The Ventura County Reporter
The WorldComs and Enrons of the universe are already suffocating under their own dirty laundry. And in the state of California, next week may mark the need for an extra chute.
The so-called Whistleblower Protection Act, (SB 783) which recentely passed in the state Senate, would hold corporate executives civilly liable for financial misconduct they had knowledge of but failed to report. Under the bill, executives and managers would be required to relay information on corporate and accounting fraud or face heavy fines. Recently signed federal legislation penalizing such practices includes nothing about reporting them.
The action also would impose up to $1 million in fines on corporations that withhold financial fraud information, provide new protections for those who provide such data and establish a whistleblower hotline for access to law enforcement.
The bill (SB 783) could be voted on by the state Assembly as early as next Tuesday.
Margaret Strubel, spokesperson for the Oaks Project, cited the need for legislative safeguards in the wake of the corporate revelations. “Self-regulation equals no regulation,” she explained. “People’s lives have been ruined and their futures have been destroyed by all the scandal-riddled corporations. [Assemblymembers need] to vote for the strongest corporate reform legislation out there.”

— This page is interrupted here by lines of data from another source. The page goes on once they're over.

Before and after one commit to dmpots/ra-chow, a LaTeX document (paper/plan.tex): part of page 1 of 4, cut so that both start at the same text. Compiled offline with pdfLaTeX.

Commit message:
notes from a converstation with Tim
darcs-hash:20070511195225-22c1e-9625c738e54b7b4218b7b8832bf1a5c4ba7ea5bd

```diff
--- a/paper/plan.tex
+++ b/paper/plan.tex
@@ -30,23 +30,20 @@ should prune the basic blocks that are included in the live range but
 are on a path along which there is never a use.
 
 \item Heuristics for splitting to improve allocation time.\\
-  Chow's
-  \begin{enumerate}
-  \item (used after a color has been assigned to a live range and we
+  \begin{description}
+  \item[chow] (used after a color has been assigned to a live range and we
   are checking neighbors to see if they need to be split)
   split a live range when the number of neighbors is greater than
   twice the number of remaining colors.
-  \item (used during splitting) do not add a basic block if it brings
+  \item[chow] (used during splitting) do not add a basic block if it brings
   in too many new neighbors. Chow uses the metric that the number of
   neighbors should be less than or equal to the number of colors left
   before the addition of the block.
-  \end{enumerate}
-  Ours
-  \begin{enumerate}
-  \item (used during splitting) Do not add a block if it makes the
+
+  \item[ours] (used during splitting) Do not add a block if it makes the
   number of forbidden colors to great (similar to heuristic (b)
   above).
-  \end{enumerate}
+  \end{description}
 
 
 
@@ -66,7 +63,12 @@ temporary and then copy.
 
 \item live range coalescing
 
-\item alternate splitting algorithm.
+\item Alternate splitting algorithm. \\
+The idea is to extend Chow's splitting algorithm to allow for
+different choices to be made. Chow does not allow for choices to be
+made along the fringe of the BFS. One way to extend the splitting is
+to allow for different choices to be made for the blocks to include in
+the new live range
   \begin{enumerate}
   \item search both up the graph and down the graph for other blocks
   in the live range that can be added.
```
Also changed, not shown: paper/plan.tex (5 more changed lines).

The nonprofit Oaks Project was founded in 1997 by consumer advocates Ralph Nader and Harvey Rosenfield to encourage more effective citizen participation in California government.